However, God has been working with me on this particular concept for several months (years). My job is not to change people. Maybe I need to say that again for my own benefit. My job is not to change people. That’s God’s job, and only God’s job. My job is to introduce people to Him, show the best example of Him consistently to all I influence and cross paths with, but my job is not to change people.
I have to remember how God deals with me. He uses a lot of grace. More grace than I deserve. He gently and consistently writes what He wants me to change on a billboard until I look up long enough to see it. It usually takes me a few months to consider the message is for me, another few months before I realize it’s a problem I should start working on, and then the real work begins which takes much, much longer with many setbacks along the way.
When I mess up, God doesn’t deal with me harshly. He, again, gently convicts (never condemns) and gives me another chance and another chance and another chance until the issue He’s working with me on is either eradicated, implemented, or changed.

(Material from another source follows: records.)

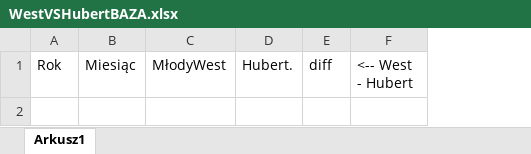
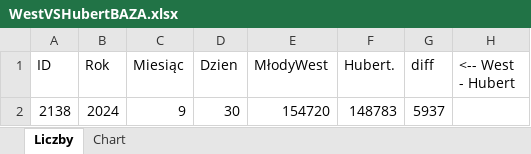
Before and after one commit to petriNicholas/MlodyWestVSHubert, an Excel workbook: WestVSHubertBAZA.xlsx, sheet Liczby, drawn as a sheet; values as stored, in another font and other column widths than the file's, no borders; the diff names each change by its address in the sheet, - before the commit and + after, or states it on an @@ line.

Commit message:
updated xlsx and adding new rows to 'database'

```diff
--- a/WestVSHubertBAZA.xlsx (sheet Liczby)
+++ b/WestVSHubertBAZA.xlsx (sheet Liczby)
-sheet tab: Arkusz1
+sheet tab: Liczby
+sheet tab: Chart
+column A (ID), empty
+column D (Dzien), empty
+row 2: 2138 | 2024 | 9 | 30 | 154720 | 148783 | 5937
```
Also changed, not shown: 1 other file.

If God is that kind and graceful to me, who am I to think I should be any different with others? It doesn’t matter if the “others” are my children, extended family members, friends, or strangers at the store. Each person is God’s child, just like I am, and if God is going to treat me that kindly, it’s my job to treat them with equal grace as was given to me.
You know what I find when I do things His way? I’m more peaceful. I only have to work on changing myself. I’m freed from the “guilt by association” because God is only concerned with my reaction to what is happening around me, not with the circumstances that aren’t in my control to change.
When I think about the above examples, I cannot choose whether or not my children adhere to the advice to keep their teeth healthy, remember to pick up their clutter so our house is company ready, or chose their words carefully or talk without thinking. I can choose, though, to keep in perspective that just as I’m learning and far from perfection, my Father loves me anyway. I can focus on the good that my kids while encouraging them in their personal journey to become more like their Father too.
© Cheri Swalwell 2015